Some poor chap was dead, said the lover. Or some woman. And here he was, full of health, and strength, and hope. He was very sorry for anyone who was dead and unable to love or be loved, past the joy of life, even past the struggle by which comes victory, and so he walked slower and slower yet.
The funeral procession began to move off before he came within fifty yards. When he saw it move, another thought came to him. Whose house was it? It must, yes it must, be one of three. And one of the three belonged to Ethel's father. To-morrow it would cease to be Ethel's. He quickened his pace for a moment, and then suddenly stopped. He turned very pale. It would cease to be Ethel's home to-morrow. He repeated that twice. For he knew now which house it was. The last carriage was just ahead of that one house. The door was open and inside were the servants dressed in black. He stopped again and caught hold of the railings.
But surely, he said, he was a fool. There was Ethel's father, and her mother, and her brothers, and her younger sisters to die. So he plucked up heart, and ran into the house door. One of the girls there knew him, and screamed.
"Good God! Mr. Lane!" she said and the others fell back.
"Who's dead?" asked Ted, with dry lips and an ashy face. And they did not answer. He prayed it might be all the world but one.

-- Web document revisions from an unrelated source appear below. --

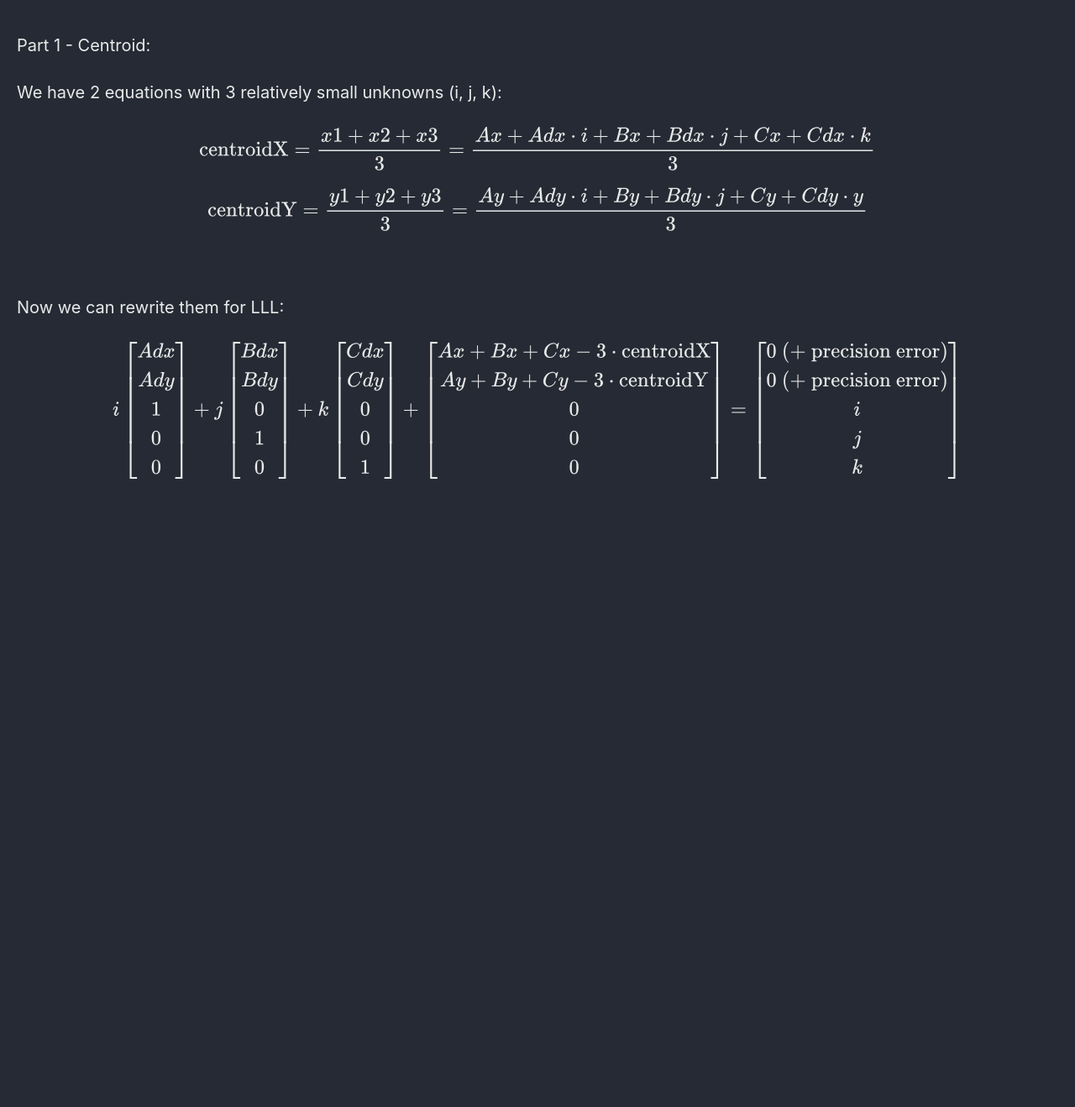
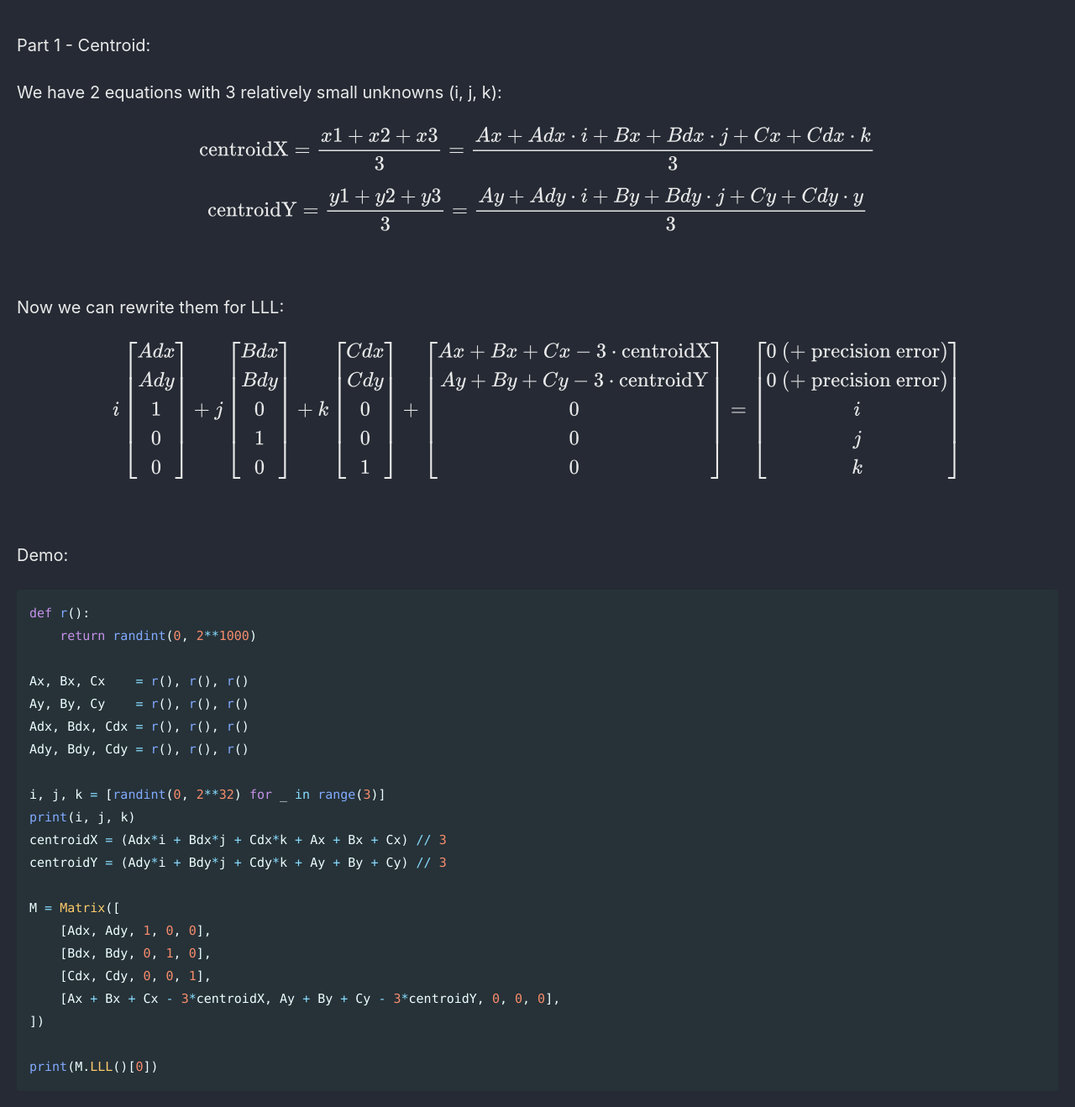
Before and after one commit to Connor-McCartney/Connor-McCartney.github.io, a Jekyll site: the page built from _pages/cryptography/other/Geometry-Hash-Balsn-CTF-2023.md, in a window 1280 px wide and 1400 px high, scrolled down 3033 px. Shown: the top 1318 px of the window at 84% size. Built offline with Jekyll 4.4.1, drawn with Linux system fonts in a browser that asks for light colours; cached includes are drawn as plain includes; before the commit the page ends 3653 px from its top, so only the background shows below that.

Commit message:
Update Geometry-Hash-Balsn-CTF-2023.md

````diff
--- a/_pages/cryptography/other/Geometry-Hash-Balsn-CTF-2023.md
+++ b/_pages/cryptography/other/Geometry-Hash-Balsn-CTF-2023.md
@@ -129,3 +129,33 @@ $$\text{centroidY} = \frac{y1 + y2 + y3}{3} = \frac{Ay + Ady \cdot i + By + Bdy
 Now we can rewrite them for LLL:
 
 $$i \begin{bmatrix}Adx \\ Ady \\ 1 \\ 0 \\ 0\end{bmatrix} + j \begin{bmatrix}Bdx \\ Bdy \\ 0 \\ 1 \\ 0\end{bmatrix} + k \begin{bmatrix}Cdx \\ Cdy \\ 0 \\ 0 \\ 1\end{bmatrix} + \begin{bmatrix}Ax+Bx+Cx-3\cdot\text{centroidX} \\ Ay+By+Cy-3\cdot\text{centroidY} \\ 0 \\ 0 \\ 0\end{bmatrix} = \begin{bmatrix}\text{0 (+ precision error)} \\ \text{0 (+ precision error)} \\ i \\ j \\ k\end{bmatrix}$$
+
+<br>
+
+Demo:
+
+```python
+def r():
+    return randint(0, 2**1000)
+
+Ax, Bx, Cx    = r(), r(), r()
+Ay, By, Cy    = r(), r(), r()
+Adx, Bdx, Cdx = r(), r(), r()
+Ady, Bdy, Cdy = r(), r(), r()
+
+i, j, k = [randint(0, 2**32) for _ in range(3)]
+print(i, j, k)
+centroidX = (Adx*i + Bdx*j + Cdx*k + Ax + Bx + Cx) // 3
+centroidY = (Ady*i + Bdy*j + Cdy*k + Ay + By + Cy) // 3
+
+M = Matrix([
+    [Adx, Ady, 1, 0, 0],
+    [Bdx, Bdy, 0, 1, 0],
+    [Cdx, Cdy, 0, 0, 1],
+    [Ax + Bx + Cx - 3*centroidX, Ay + By + Cy - 3*centroidY, 0, 0, 0],
+])
+
+print(M.LLL()[0])
+```
+
+<br>
````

"Who's dead, damn you?" said he, and caught the servant by the wrist.
And he knew before she answered.
"Oh sir, sir, it's poor Miss Ethel." And he ran out into the road after the funeral procession.
He came up ahead of the hearse and dropped in the muddy road insensible. They took him back into the house, which had ceased to be his love's home five bitter days before this home-coming.
And all that he had of her was a pile of letters. The last was only two words. "Good-bye, my dear, my dear." It was scrawled an hour before she died.